Eustace, 57 was lifted aloft from an abandoned runway Friday at the airport in Roswell, New Mexico, by a balloon filled with 35,000 cubic feet of helium.
For a little over two hours, the balloon ascended at speeds up to 1,600 feet per minute to an altitude of more than 25 miles.
Eustace dangled underneath in a specially designed spacesuit with an elaborate life-support system.
He returned to earth just 15 minutes after starting his fall.
"It was amazing. It was beautiful.
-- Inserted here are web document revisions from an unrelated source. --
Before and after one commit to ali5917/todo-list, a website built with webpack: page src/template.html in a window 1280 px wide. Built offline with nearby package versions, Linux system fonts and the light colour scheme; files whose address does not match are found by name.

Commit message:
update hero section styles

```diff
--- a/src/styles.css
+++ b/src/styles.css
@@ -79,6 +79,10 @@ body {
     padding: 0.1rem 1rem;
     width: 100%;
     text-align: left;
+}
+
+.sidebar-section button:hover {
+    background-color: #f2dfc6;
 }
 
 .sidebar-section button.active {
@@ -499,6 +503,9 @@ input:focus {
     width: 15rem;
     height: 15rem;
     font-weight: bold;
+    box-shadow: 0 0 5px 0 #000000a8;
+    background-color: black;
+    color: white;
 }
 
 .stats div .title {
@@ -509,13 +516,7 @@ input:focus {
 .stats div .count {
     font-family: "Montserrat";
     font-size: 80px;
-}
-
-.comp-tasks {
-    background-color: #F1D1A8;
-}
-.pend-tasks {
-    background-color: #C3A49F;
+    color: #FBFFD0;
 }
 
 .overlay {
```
You could see the darkness of space and you could see the layers of atmosphere, which I had never seen before," he said.
Eustace cut himself loose from the balloon with the aid of a small explosive device and plummeted toward the earth at a peak speed of 822 miles per hour, setting off a small sonic boom heard by people on the ground.
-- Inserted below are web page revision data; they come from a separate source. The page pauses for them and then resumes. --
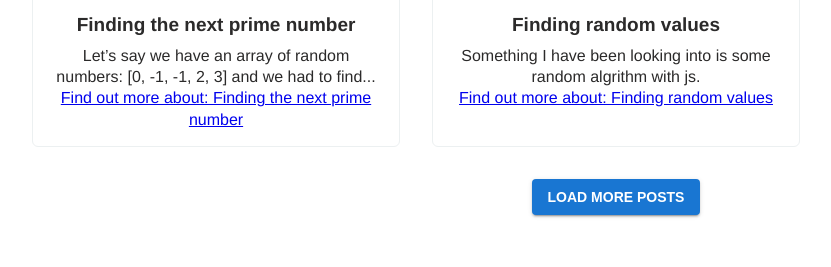
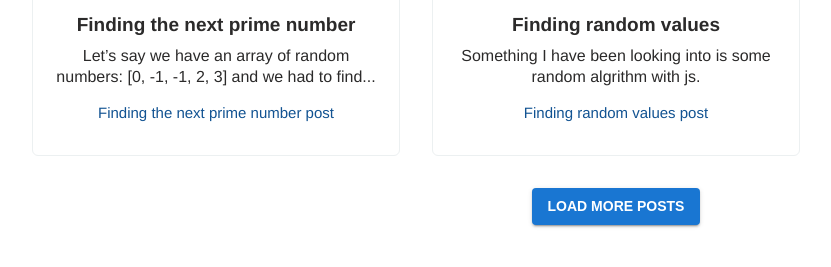
Before and after one commit to leachjustin18/functionalityandreason, a Jekyll site: the page built from index.html, in a window 1280 px wide, cut to the strip 487-754 px from the top of the page. Shown: the whole strip, without its empty margins (24-855 px from the left). Built offline with Jekyll 4.4.1, drawn with Linux system fonts in a browser that asks for light colours; some web fonts are replaced; the list of posts is cut into pages by our own code.

Commit message:
Add style for articleBody link

```diff
--- a/_layouts/home.html
+++ b/_layouts/home.html
@@ -29,8 +29,8 @@ times:paginator.per_page %} {% assign currentPage = paginator.page %} {% else %}
 
       <div>{{ post.excerpt | strip_html | truncate: 85 }}</div>
 
-      <a href="{{ post.url }}"
-        >Find out more about: {{ post.title | lower_case }}</a
+      <a href="{{ post.url }}" class="home__articleBodyLink"
+        >{{ post.title }} post</a
       >
     </div>
   </article>
@@ -40,9 +40,9 @@ times:paginator.per_page %} {% assign currentPage = paginator.page %} {% else %}
 {% assign postCount = site.posts | size %} {% assign postsCovered =
 site.paginate | plus:offset %} {% if postsCovered < postCount %}
 <div class="home__loadMoreButtonWrapper">
-<button id="loadMorePosts" class="btn btn--primary" type="button" ripple>
-  Load more posts
-</button>
+  <button id="loadMorePosts" class="btn btn--primary" type="button" ripple>
+    Load more posts
+  </button>
 </div>
 {% endif %}
 
--- a/_sass/home.scss
+++ b/_sass/home.scss
@@ -10,7 +10,7 @@
   }
 
   &__article {
-    border: pxToRem(1) solid #ECF0F1;
+    border: pxToRem(1) solid #ecf0f1;
     border-radius: 0 0 pxToRem(6) pxToRem(6);
     text-align: center;
     transition: box-shadow 0.36s ease-in;
@@ -29,6 +29,16 @@
       margin: 0;
       padding-bottom: pxToRem(8);
     }
+
+    &Link {
+      color: #125392;
+      display: inline-block;
+      font-size: pxToRem(15);
+      margin: pxToRem(16) 0;
+      text-decoration: none;
+
+      @extend %hoverLink;
+    }
   }
 
   //TODO: Style later
```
The previous altitude record was set by the Austrian Felix Baumgartner, who jumped from 128,100 feet Oct 14, 2012.
Eustace said that Google had been willing to help with the project, but he declined company support, worried that his jump would become a marketing event.